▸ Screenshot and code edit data

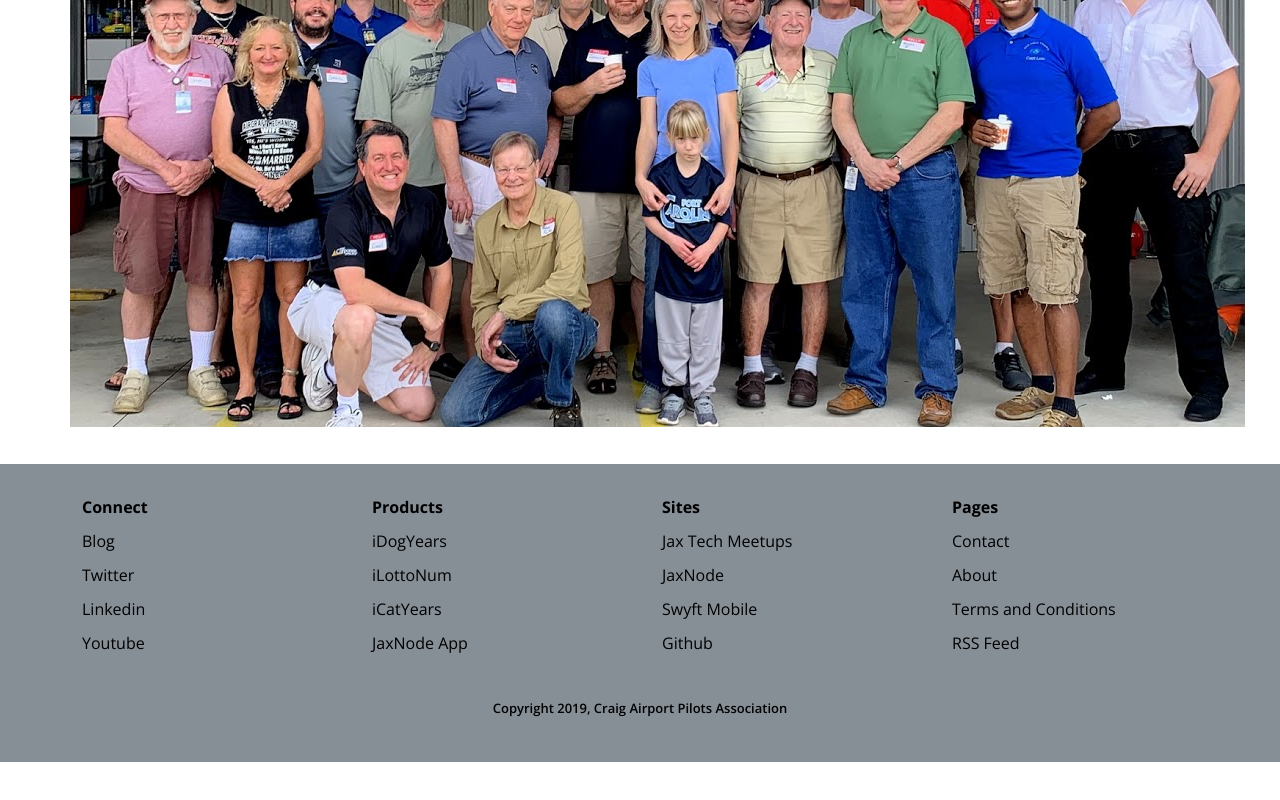
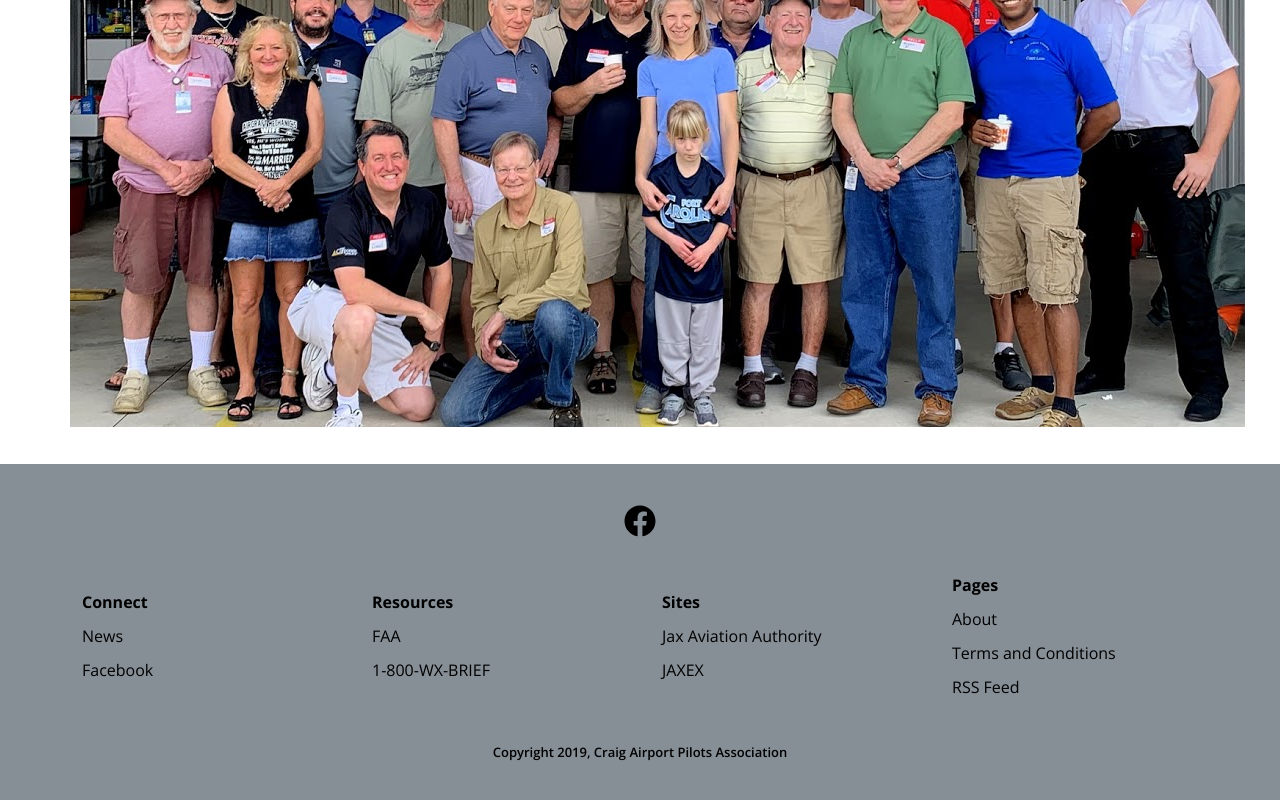
Before and after one commit to davidfekke/crgpilotsassoc, a Gatsby app: page / in a window 1280 px wide. Shown: the part 1104-1904 px from the top of the page. Before the commit the page ends 1866 px from the top, so only its background shows below. Built offline with nearby package versions, Linux system fonts and the light colour scheme.

Commit message:
Changing links on the footer

```diff
--- a/src/components/footer.js
+++ b/src/components/footer.js
@@ -2,7 +2,7 @@ import React from "react"
 import Container from "./container.js"
 import { Link } from "gatsby"
 import ExtLink from "./extlink"
-//import { FaTwitter, FaFacebook, FaLinkedin, FaGithub, FaYoutube } from 'react-icons/fa';
+import { FaFacebook } from 'react-icons/fa'; // FaTwitter, FaLinkedin, FaGithub, FaYoutube
 import footerStyles from "./footer.module.css"
 
 export default () => {
@@ -10,13 +10,12 @@ export default () => {
         <footer style={{ backgroundColor: '#868e96', marginTop: '2rem'}}>
             <Container>
                 <div style={{ paddingTop: '1rem', paddingBottom: '2rem' }}>
-                    {/* <div style={{ textAlign: 'center', height: '3rem', paddingTop: '20px', paddingBottom: '10px',  }}>
-                        <a href="https://twitter.com/davidfekke" target="_blank" rel="noopener noreferrer" style={{ textDecoration: 'none', color: 'black' }}><FaTwitter size={32} style={{ padding: '5px' }} /></a>
-                        <a href="https://www.facebook.com/David-Fekke-LLC-178889285498948/" target="_blank" rel="noopener noreferrer" style={{ textDecoration: 'none', color: 'black' }}><FaFacebook size={32}  style={{ padding: '5px' }} /> </a>
-                        <a href="https://www.linkedin.com/in/david-fekke-1913ba2/" target="_blank" rel="noopener noreferrer" style={{ textDecoration: 'none', color: 'black' }}><FaLinkedin size={32}  style={{ padding: '5px' }} /></a>
+                    <div style={{ textAlign: 'center', height: '3rem', paddingTop: '20px', paddingBottom: '10px',  }}>
+                        <a href="https://www.facebook.com/groups/849967972062524/" target="_blank" rel="noopener noreferrer" style={{ textDecoration: 'none', color: 'black' }}><FaFacebook size={32}  style={{ padding: '5px' }} /> </a>
+                        {/* <a href="https://www.linkedin.com/in/david-fekke-1913ba2/" target="_blank" rel="noopener noreferrer" style={{ textDecoration: 'none', color: 'black' }}><FaLinkedin size={32}  style={{ padding: '5px' }} /></a>
                         <a href="https://github.com/davidfekke/" target="_blank" rel="noopener noreferrer" style={{ textDecoration: 'none', color: 'black' }}><FaGithub size={32}  style={{ padding: '5px' }} /></a>
-                        <a href="https://www.youtube.com/davidfekke/" target="_blank" rel="noopener noreferrer" style={{ textDecoration: 'none', color: 'black' }}><FaYoutube size={32}  style={{ padding: '5px' }} /></a>
-                    </div> */}
+                        <a href="https://www.youtube.com/davidfekke/" target="_blank" rel="noopener noreferrer" style={{ textDecoration: 'none', color: 'black' }}><FaYoutube size={32}  style={{ padding: '5px' }} /></a> */}
+                    </div>
                     <nav className={footerStyles.gridarea}>
                         <div>
                             <ul>
@@ -24,35 +23,24 @@ export default () => {
                                     <strong>Connect</strong>
                                 </li>
                                 <li>
-                                    <Link to="blog">Blog</Link>
+                                    <Link to="news">News</Link>
                                 </li>
                                 <li>
-                                    <ExtLink uri="https://twitter.com/davidfekke" name="Twitter" />
+                                <a href="https://www.facebook.com/groups/849967972062524/" target="_blank" rel="noopener noreferrer" style={{ textDecoration: 'none', color: 'black' }}>Facebook</a>
                                 </li>
-                                <li>
-                                    <ExtLink uri="https://www.linkedin.com/in/david-fekke-1913ba2/" name="Linkedin" />
-                                </li>
-                                <li>
-                                    <ExtLink uri="https://www.youtube.com/davidfekke/" name="Youtube" />
-                                </li>
+
                             </ul>
                         </div>
                         <div>
                             <ul>
                                 <li>
-                                    <strong>Products</strong>
+                                    <strong>Resources</strong>
                                 </li>
                                 <li>
-                                    <Link to="/products/idogyears">iDogYears</Link>
+                                    <ExtLink uri="https://www.faa.com" name="FAA" />
                                 </li>
                                 <li>
-                                    <Link to="/products/ilottonum">iLottoNum</Link>
-                                </li>
-                                <li>
-                                    <Link to="/products/icatyears">iCatYears</Link>
-                                </li>
-                                <li>
-                                    <Link to="/products/jaxnode">JaxNode App</Link>
+                                    <ExtLink uri="https://www.1800wxbrief.com/Website/#!/" name="1-800-WX-BRIEF" />
                                 </li>
                             </ul>
                         </div>
@@ -62,16 +50,10 @@ export default () => {
                                     <strong>Sites</strong>
                                 </li>
                                 <li>
-                                    <ExtLink uri="https://www.jaxtechmeetups.com" name="Jax Tech Meetups" />
+                                    <ExtLink uri="http://www.flyjacksonville.com/Home.aspx?sMP=JAA" name="Jax Aviation Authority" />
                                 </li>
                                 <li>
-                                    <ExtLink uri="https://www.jaxnode.com" name="JaxNode" />
-                                </li>
-                                <li>
-                                    <ExtLink uri="https://www.swyftmobile.com" name="Swyft Mobile" />
-                                </li>
-                                <li>
-                                    <ExtLink uri="https://www.github.com/davidfekke" name="Github" />
+                                    <ExtLink uri="http://www.flyjacksonville.com/Home.aspx?sMP=JAXEX" name="JAXEX" />
                                 </li>
                             </ul>
                         </div>
@@ -79,9 +61,6 @@ export default () => {
                             <ul>
                                 <li>
                                     <strong>Pages</strong>
-                                </li>
-                                <li>
-                                    <Link to={`contact`}>Contact</Link>
                                 </li>
                                 <li>
                                     <Link to={`about`}>About</Link>
```
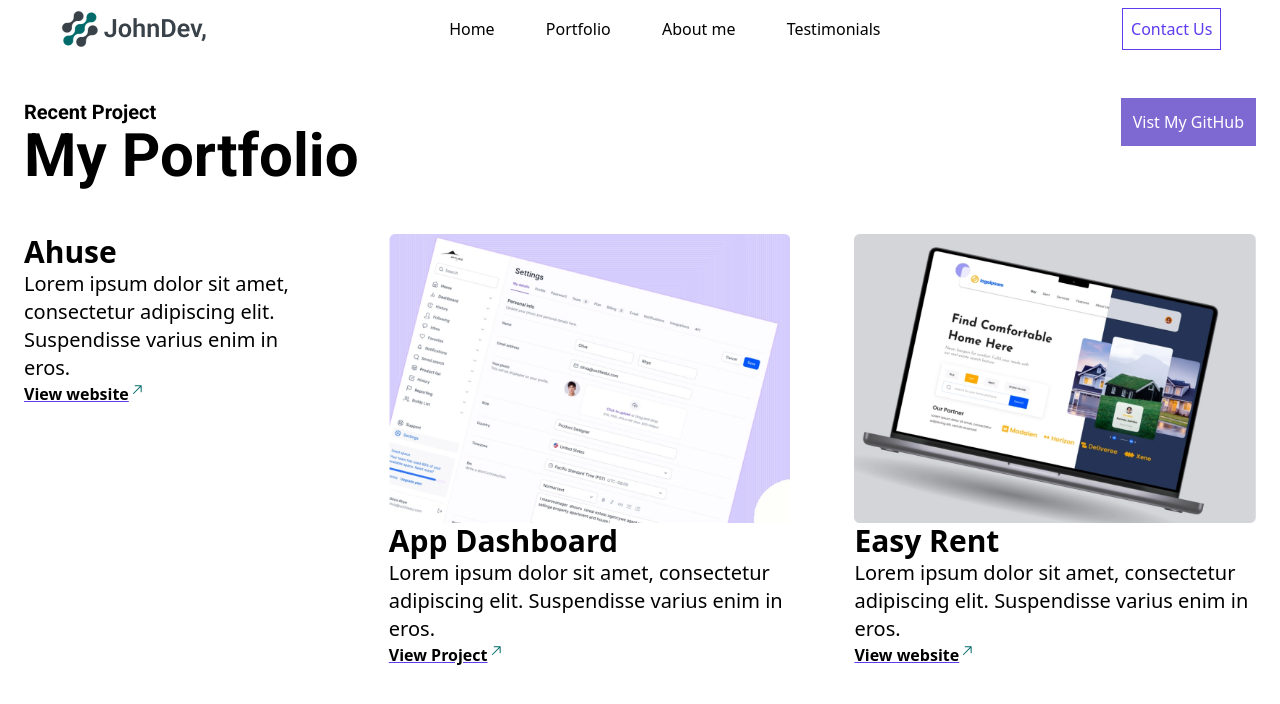
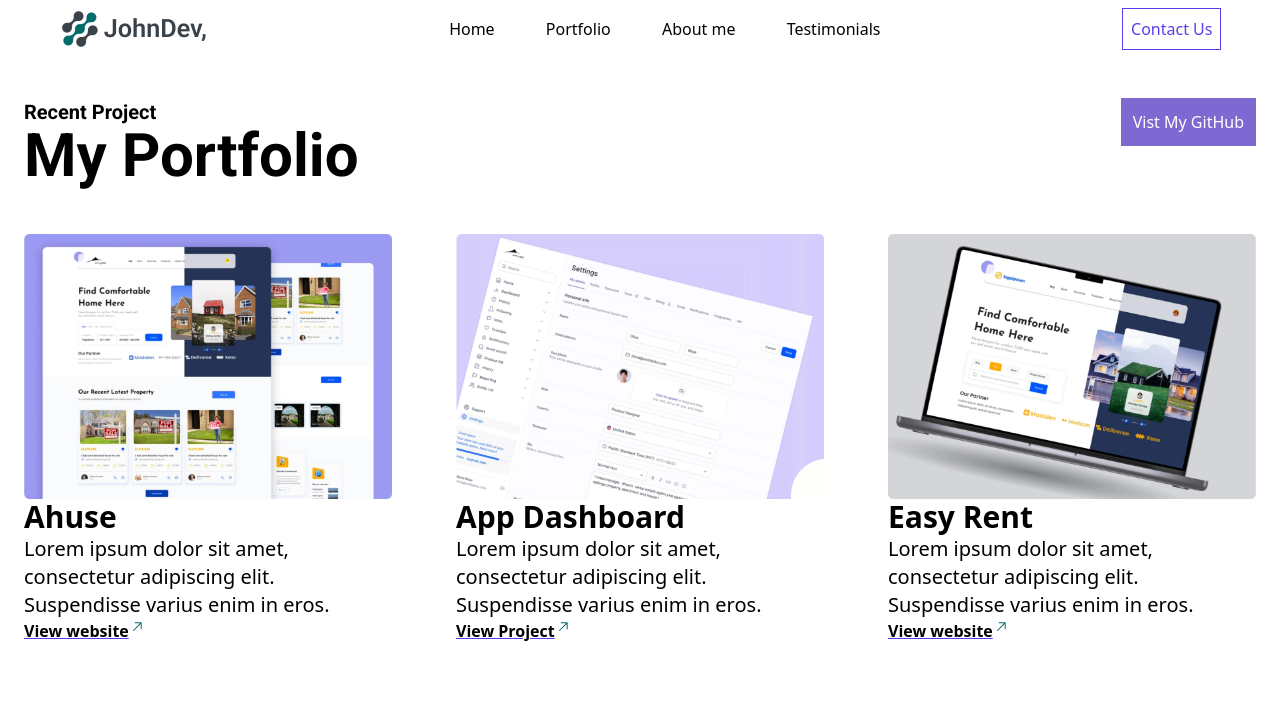
Before and after one commit to Bestway001/john-project, a React (Vite) app: page /Portfolio in a window 1280 px wide. Shown: the top 704 px of the page. Built offline with nearby package versions, Linux system fonts and the light colour scheme.

Commit message:
fix error

```diff
--- a/src/Pages/Portfolio.jsx
+++ b/src/Pages/Portfolio.jsx
@@ -1,5 +1,5 @@
 import React from "react";
-// import Ahuse from "../assets/Ahuse.png";
+import Ahuse from "../assets/Ahuse.png";
 import App from "../assets/imagee.png";
 import easy from "../assets/images1.png";
 import { GoArrowUpRight } from "react-icons/go";
@@ -22,7 +22,7 @@ const Portfolio = () => {
       </div>
       <div className=" md:flex md:gap-16 mt-12">
         <div className="">
-          {/* <img src={Ahuse} alt="" /> */}
+          <img src={Ahuse} alt="" />
           <h2 className="font-bold text-3xl">Ahuse</h2>
           <p className="text-xl	">
             Lorem ipsum dolor sit amet, consectetur adipiscing elit. Suspendisse
```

▸ About this exercise
Repeat every entry exactly. Do not include the pictures.

▸ Output below
Before and after one commit to davidfekke/crgpilotsassoc, a Gatsby app: page / in a window 1280 px wide. Shown: the part 1104-1904 px from the top of the page. Before the commit the page ends 1866 px from the top, so only its background shows below. Built offline with nearby package versions, Linux system fonts and the light colour scheme.

Commit message:
Changing links on the footer

```diff
--- a/src/components/footer.js
+++ b/src/components/footer.js
@@ -2,7 +2,7 @@ import React from "react"
 import Container from "./container.js"
 import { Link } from "gatsby"
 import ExtLink from "./extlink"
-//import { FaTwitter, FaFacebook, FaLinkedin, FaGithub, FaYoutube } from 'react-icons/fa';
+import { FaFacebook } from 'react-icons/fa'; // FaTwitter, FaLinkedin, FaGithub, FaYoutube
 import footerStyles from "./footer.module.css"
 
 export default () => {
@@ -10,13 +10,12 @@ export default () => {
         <footer style={{ backgroundColor: '#868e96', marginTop: '2rem'}}>
             <Container>
                 <div style={{ paddingTop: '1rem', paddingBottom: '2rem' }}>
-                    {/* <div style={{ textAlign: 'center', height: '3rem', paddingTop: '20px', paddingBottom: '10px',  }}>
-                        <a href="https://twitter.com/davidfekke" target="_blank" rel="noopener noreferrer" style={{ textDecoration: 'none', color: 'black' }}><FaTwitter size={32} style={{ padding: '5px' }} /></a>
-                        <a href="https://www.facebook.com/David-Fekke-LLC-178889285498948/" target="_blank" rel="noopener noreferrer" style={{ textDecoration: 'none', color: 'black' }}><FaFacebook size={32}  style={{ padding: '5px' }} /> </a>
-                        <a href="https://www.linkedin.com/in/david-fekke-1913ba2/" target="_blank" rel="noopener noreferrer" style={{ textDecoration: 'none', color: 'black' }}><FaLinkedin size={32}  style={{ padding: '5px' }} /></a>
+                    <div style={{ textAlign: 'center', height: '3rem', paddingTop: '20px', paddingBottom: '10px',  }}>
+                        <a href="https://www.facebook.com/groups/849967972062524/" target="_blank" rel="noopener noreferrer" style={{ textDecoration: 'none', color: 'black' }}><FaFacebook size={32}  style={{ padding: '5px' }} /> </a>
+                        {/* <a href="https://www.linkedin.com/in/david-fekke-1913ba2/" target="_blank" rel="noopener noreferrer" style={{ textDecoration: 'none', color: 'black' }}><FaLinkedin size={32}  style={{ padding: '5px' }} /></a>
                         <a href="https://github.com/davidfekke/" target="_blank" rel="noopener noreferrer" style={{ textDecoration: 'none', color: 'black' }}><FaGithub size={32}  style={{ padding: '5px' }} /></a>
-                        <a href="https://www.youtube.com/davidfekke/" target="_blank" rel="noopener noreferrer" style={{ textDecoration: 'none', color: 'black' }}><FaYoutube size={32}  style={{ padding: '5px' }} /></a>
-                    </div> */}
+                        <a href="https://www.youtube.com/davidfekke/" target="_blank" rel="noopener noreferrer" style={{ textDecoration: 'none', color: 'black' }}><FaYoutube size={32}  style={{ padding: '5px' }} /></a> */}
+                    </div>
                     <nav className={footerStyles.gridarea}>
                         <div>
                             <ul>
@@ -24,35 +23,24 @@ export default () => {
                                     <strong>Connect</strong>
                                 </li>
                                 <li>
-                                    <Link to="blog">Blog</Link>
+                                    <Link to="news">News</Link>
                                 </li>
                                 <li>
-                                    <ExtLink uri="https://twitter.com/davidfekke" name="Twitter" />
+                                <a href="https://www.facebook.com/groups/849967972062524/" target="_blank" rel="noopener noreferrer" style={{ textDecoration: 'none', color: 'black' }}>Facebook</a>
                                 </li>
-                                <li>
-                                    <ExtLink uri="https://www.linkedin.com/in/david-fekke-1913ba2/" name="Linkedin" />
-                                </li>
-                                <li>
-                                    <ExtLink uri="https://www.youtube.com/davidfekke/" name="Youtube" />
-                                </li>
+
                             </ul>
                         </div>
                         <div>
                             <ul>
                                 <li>
-                                    <strong>Products</strong>
+                                    <strong>Resources</strong>
                                 </li>
                                 <li>
-                                    <Link to="/products/idogyears">iDogYears</Link>
+                                    <ExtLink uri="https://www.faa.com" name="FAA" />
                                 </li>
                                 <li>
-                                    <Link to="/products/ilottonum">iLottoNum</Link>
-                                </li>
-                                <li>
-                                    <Link to="/products/icatyears">iCatYears</Link>
-                                </li>
-                                <li>
-                                    <Link to="/products/jaxnode">JaxNode App</Link>
+                                    <ExtLink uri="https://www.1800wxbrief.com/Website/#!/" name="1-800-WX-BRIEF" />
                                 </li>
                             </ul>
                         </div>
@@ -62,16 +50,10 @@ export default () => {
                                     <strong>Sites</strong>
                                 </li>
                                 <li>
-                                    <ExtLink uri="https://www.jaxtechmeetups.com" name="Jax Tech Meetups" />
+                                    <ExtLink uri="http://www.flyjacksonville.com/Home.aspx?sMP=JAA" name="Jax Aviation Authority" />
                                 </li>
                                 <li>
-                                    <ExtLink uri="https://www.jaxnode.com" name="JaxNode" />
-                                </li>
-                                <li>
-                                    <ExtLink uri="https://www.swyftmobile.com" name="Swyft Mobile" />
-                                </li>
-                                <li>
-                                    <ExtLink uri="https://www.github.com/davidfekke" name="Github" />
+                                    <ExtLink uri="http://www.flyjacksonville.com/Home.aspx?sMP=JAXEX" name="JAXEX" />
                                 </li>
                             </ul>
                         </div>
@@ -79,9 +61,6 @@ export default () => {
                             <ul>
                                 <li>
                                     <strong>Pages</strong>
-                                </li>
-                                <li>
-                                    <Link to={`contact`}>Contact</Link>
                                 </li>
                                 <li>
                                     <Link to={`about`}>About</Link>
```
Before and after one commit to Bestway001/john-project, a React (Vite) app: page /Portfolio in a window 1280 px wide. Shown: the top 704 px of the page. Built offline with nearby package versions, Linux system fonts and the light colour scheme.

Commit message:
fix error

```diff
--- a/src/Pages/Portfolio.jsx
+++ b/src/Pages/Portfolio.jsx
@@ -1,5 +1,5 @@
 import React from "react";
-// import Ahuse from "../assets/Ahuse.png";
+import Ahuse from "../assets/Ahuse.png";
 import App from "../assets/imagee.png";
 import easy from "../assets/images1.png";
 import { GoArrowUpRight } from "react-icons/go";
@@ -22,7 +22,7 @@ const Portfolio = () => {
       </div>
       <div className=" md:flex md:gap-16 mt-12">
         <div className="">
-          {/* <img src={Ahuse} alt="" /> */}
+          <img src={Ahuse} alt="" />
           <h2 className="font-bold text-3xl">Ahuse</h2>
           <p className="text-xl	">
             Lorem ipsum dolor sit amet, consectetur adipiscing elit. Suspendisse
```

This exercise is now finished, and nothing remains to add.